Records from a dataset:
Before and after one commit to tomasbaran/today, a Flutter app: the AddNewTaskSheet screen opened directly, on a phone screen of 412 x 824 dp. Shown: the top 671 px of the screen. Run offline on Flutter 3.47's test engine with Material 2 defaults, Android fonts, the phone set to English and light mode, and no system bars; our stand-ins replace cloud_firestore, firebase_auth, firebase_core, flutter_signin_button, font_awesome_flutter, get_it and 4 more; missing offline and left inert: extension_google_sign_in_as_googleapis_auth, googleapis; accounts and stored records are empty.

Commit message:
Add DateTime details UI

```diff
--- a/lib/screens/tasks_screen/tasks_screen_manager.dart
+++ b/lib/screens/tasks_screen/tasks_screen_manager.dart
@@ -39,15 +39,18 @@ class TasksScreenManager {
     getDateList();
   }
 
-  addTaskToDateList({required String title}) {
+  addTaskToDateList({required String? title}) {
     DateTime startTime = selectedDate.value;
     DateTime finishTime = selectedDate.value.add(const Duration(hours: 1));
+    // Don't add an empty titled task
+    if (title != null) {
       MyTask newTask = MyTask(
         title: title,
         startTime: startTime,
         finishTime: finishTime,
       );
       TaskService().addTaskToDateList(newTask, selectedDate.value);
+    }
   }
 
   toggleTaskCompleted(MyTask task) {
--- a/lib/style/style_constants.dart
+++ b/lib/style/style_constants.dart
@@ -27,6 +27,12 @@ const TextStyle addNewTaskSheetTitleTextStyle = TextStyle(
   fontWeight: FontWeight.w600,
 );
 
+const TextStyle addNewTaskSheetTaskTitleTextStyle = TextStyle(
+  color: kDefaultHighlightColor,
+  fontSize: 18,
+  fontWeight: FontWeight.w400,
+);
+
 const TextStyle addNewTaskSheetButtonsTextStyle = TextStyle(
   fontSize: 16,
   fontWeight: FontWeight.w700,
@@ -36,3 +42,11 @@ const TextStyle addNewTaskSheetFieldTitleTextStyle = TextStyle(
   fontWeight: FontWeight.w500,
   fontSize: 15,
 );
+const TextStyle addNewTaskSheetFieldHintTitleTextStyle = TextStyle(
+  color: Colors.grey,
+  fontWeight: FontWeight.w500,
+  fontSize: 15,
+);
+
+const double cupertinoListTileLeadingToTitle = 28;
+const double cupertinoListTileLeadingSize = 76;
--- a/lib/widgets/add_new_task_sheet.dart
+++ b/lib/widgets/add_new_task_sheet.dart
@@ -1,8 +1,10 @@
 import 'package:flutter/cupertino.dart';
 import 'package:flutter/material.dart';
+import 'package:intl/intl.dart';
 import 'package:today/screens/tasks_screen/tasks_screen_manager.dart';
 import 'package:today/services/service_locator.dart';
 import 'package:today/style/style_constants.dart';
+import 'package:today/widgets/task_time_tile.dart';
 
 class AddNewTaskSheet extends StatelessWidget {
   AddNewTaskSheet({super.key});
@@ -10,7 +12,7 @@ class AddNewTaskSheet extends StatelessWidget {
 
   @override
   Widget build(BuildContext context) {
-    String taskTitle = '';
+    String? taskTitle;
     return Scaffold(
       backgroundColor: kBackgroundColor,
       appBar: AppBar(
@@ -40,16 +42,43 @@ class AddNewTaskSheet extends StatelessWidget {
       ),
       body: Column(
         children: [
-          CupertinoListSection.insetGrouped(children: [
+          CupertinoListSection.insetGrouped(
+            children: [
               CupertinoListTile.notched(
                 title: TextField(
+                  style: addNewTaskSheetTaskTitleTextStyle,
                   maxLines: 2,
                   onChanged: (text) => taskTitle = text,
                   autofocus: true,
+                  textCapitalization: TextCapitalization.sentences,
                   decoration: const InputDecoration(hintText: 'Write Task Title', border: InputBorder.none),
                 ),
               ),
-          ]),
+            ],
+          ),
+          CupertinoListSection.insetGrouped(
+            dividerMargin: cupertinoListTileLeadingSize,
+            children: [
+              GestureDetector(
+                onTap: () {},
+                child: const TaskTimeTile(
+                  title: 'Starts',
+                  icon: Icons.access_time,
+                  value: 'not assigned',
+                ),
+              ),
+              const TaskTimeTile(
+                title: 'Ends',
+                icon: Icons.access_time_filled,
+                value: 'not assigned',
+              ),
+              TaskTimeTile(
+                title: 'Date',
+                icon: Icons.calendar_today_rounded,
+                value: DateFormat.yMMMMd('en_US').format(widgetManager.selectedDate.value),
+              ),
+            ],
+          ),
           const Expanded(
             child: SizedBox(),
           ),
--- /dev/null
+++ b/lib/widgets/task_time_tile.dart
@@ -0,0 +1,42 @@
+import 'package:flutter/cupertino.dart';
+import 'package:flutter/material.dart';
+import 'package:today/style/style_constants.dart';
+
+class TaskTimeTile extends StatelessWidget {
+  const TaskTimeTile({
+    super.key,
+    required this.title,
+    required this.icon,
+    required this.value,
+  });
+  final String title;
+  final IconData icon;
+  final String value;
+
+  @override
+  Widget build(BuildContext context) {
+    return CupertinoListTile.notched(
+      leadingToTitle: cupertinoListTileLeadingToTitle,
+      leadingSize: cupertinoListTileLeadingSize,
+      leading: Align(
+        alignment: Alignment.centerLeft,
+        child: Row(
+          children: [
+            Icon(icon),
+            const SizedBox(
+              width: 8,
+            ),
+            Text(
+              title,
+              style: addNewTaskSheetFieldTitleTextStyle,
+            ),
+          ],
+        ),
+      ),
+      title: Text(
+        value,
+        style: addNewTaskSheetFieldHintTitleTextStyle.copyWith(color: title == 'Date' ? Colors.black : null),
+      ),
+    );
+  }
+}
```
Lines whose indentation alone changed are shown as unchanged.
* * *
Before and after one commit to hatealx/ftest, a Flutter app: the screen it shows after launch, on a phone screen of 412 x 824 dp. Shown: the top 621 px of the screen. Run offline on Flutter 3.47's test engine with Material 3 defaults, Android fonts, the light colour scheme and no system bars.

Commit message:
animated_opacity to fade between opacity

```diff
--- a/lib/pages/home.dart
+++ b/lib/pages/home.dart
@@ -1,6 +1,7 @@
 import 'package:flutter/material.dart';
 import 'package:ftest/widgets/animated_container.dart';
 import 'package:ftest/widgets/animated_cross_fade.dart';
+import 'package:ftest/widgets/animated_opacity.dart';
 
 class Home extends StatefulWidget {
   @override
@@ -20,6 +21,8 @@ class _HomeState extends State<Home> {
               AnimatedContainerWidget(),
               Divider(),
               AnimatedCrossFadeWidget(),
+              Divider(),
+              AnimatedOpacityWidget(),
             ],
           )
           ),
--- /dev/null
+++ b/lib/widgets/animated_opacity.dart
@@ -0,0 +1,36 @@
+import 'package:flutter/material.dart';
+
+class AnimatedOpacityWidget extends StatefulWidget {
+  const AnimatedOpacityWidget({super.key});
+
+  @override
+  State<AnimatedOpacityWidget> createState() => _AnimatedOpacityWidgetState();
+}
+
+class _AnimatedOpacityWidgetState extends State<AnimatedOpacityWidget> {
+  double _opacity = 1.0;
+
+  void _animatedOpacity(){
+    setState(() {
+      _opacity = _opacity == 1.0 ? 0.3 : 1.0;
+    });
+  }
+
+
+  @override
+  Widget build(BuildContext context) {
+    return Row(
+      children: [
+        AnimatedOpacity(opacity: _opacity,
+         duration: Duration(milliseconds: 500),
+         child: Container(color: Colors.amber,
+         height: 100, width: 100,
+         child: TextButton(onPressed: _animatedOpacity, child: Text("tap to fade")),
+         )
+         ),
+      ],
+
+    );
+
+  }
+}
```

**Exercise:**
Based on the records above, how many lines hold the string "cupertinoListTileLeadingSize"? Answer with the number by itself.

**Task response:**
3